INPUT below:

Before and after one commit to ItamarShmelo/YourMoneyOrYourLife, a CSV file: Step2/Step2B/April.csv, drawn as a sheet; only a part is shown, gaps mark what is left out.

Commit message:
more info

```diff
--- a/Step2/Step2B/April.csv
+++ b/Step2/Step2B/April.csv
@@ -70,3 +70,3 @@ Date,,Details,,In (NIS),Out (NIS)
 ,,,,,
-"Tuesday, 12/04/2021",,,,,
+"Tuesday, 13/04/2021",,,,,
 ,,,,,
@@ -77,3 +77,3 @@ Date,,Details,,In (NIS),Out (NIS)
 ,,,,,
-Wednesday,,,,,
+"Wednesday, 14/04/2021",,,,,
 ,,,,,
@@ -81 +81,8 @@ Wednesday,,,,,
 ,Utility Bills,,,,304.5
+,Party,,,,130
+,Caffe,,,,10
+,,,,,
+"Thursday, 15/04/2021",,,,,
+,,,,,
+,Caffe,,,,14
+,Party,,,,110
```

End of INPUT.

WORK REQUEST :: Set all the data down again, exactly as it reads above.

RESPONSE TO THIS TASK ::
Before and after one commit to ItamarShmelo/YourMoneyOrYourLife, a CSV file: Step2/Step2B/April.csv, drawn as a sheet; only a part is shown, gaps mark what is left out.

Commit message:
more info

```diff
--- a/Step2/Step2B/April.csv
+++ b/Step2/Step2B/April.csv
@@ -70,3 +70,3 @@ Date,,Details,,In (NIS),Out (NIS)
 ,,,,,
-"Tuesday, 12/04/2021",,,,,
+"Tuesday, 13/04/2021",,,,,
 ,,,,,
@@ -77,3 +77,3 @@ Date,,Details,,In (NIS),Out (NIS)
 ,,,,,
-Wednesday,,,,,
+"Wednesday, 14/04/2021",,,,,
 ,,,,,
@@ -81 +81,8 @@ Wednesday,,,,,
 ,Utility Bills,,,,304.5
+,Party,,,,130
+,Caffe,,,,10
+,,,,,
+"Thursday, 15/04/2021",,,,,
+,,,,,
+,Caffe,,,,14
+,Party,,,,110
```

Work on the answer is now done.